= Brief =
Across the data below, in how many lines does the word "icons" appear? Give only the number.

Stored dataset items:
-=-=-=-=-
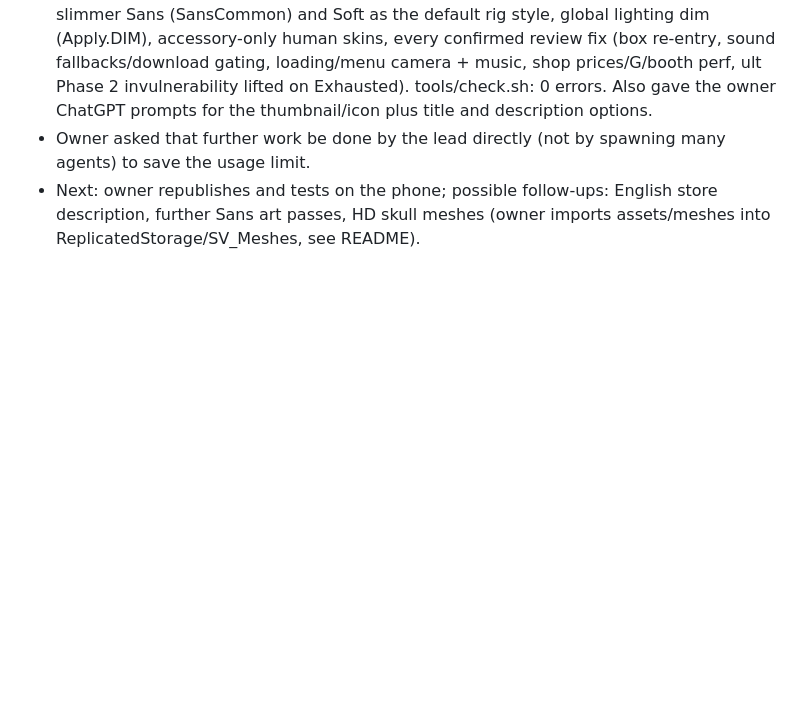
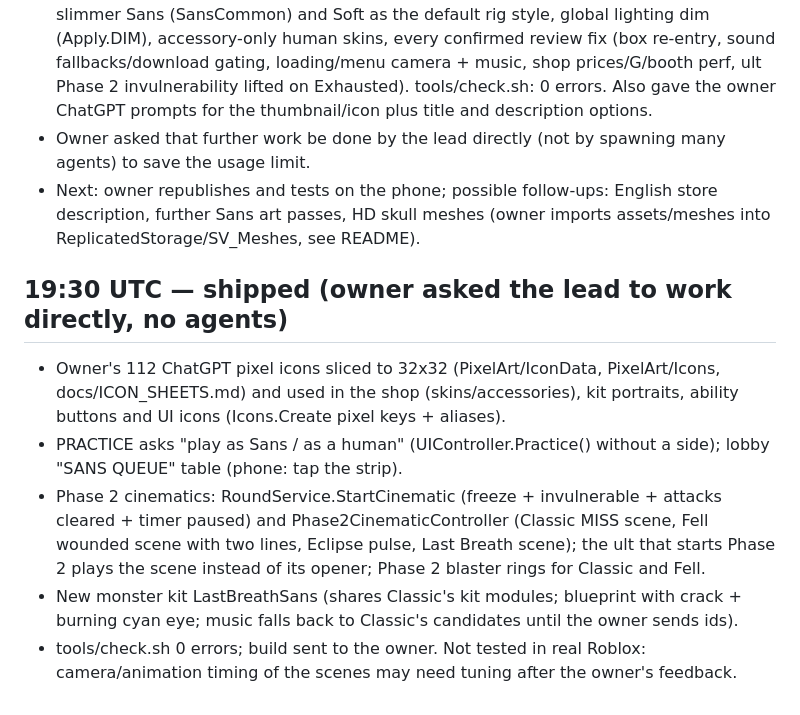
Before and after one commit to amber122345678910-tech/game, a Markdown page: SoulVerdict/docs/STATUS.md, the part around the change. GitHub-like rendering; blank space fills up the shorter version.

Commit message:
STATUS: icons, practice chooser, queue, Phase 2 cinematics, Last Breath Sans
Co-Authored-By: Claude Opus 5.5 <noreply@anthropic.com>
Claude-Session: https://claude.ai/code/session_01DauKiV1aD99RKHxhu6McDF

```diff
--- a/SoulVerdict/docs/STATUS.md
+++ b/SoulVerdict/docs/STATUS.md
@@ -140,3 +140,16 @@ Next: adversarial review of all of it, tools/check.sh, tools/build.sh, commit +
 - Owner asked that further work be done by the lead directly (not by spawning many agents) to save the usage limit.
 - Next: owner republishes and tests on the phone; possible follow-ups: English store description, further Sans art passes,
   HD skull meshes (owner imports assets/meshes into ReplicatedStorage/SV_Meshes, see README).
+
+## 19:30 UTC — shipped (owner asked the lead to work directly, no agents)
+- Owner's 112 ChatGPT pixel icons sliced to 32x32 (PixelArt/IconData, PixelArt/Icons, docs/ICON_SHEETS.md) and used in
+  the shop (skins/accessories), kit portraits, ability buttons and UI icons (Icons.Create pixel keys + aliases).
+- PRACTICE asks "play as Sans / as a human" (UIController.Practice() without a side); lobby "SANS QUEUE" table (phone:
+  tap the strip).
+- Phase 2 cinematics: RoundService.StartCinematic (freeze + invulnerable + attacks cleared + timer paused) and
+  Phase2CinematicController (Classic MISS scene, Fell wounded scene with two lines, Eclipse pulse, Last Breath scene);
+  the ult that starts Phase 2 plays the scene instead of its opener; Phase 2 blaster rings for Classic and Fell.
+- New monster kit LastBreathSans (shares Classic's kit modules; blueprint with crack + burning cyan eye; music falls
+  back to Classic's candidates until the owner sends ids).
+- tools/check.sh 0 errors; build sent to the owner. Not tested in real Roblox: camera/animation timing of the scenes
+  may need tuning after the owner's feedback.
```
-=-=-=-=-
= Answer for the task =
3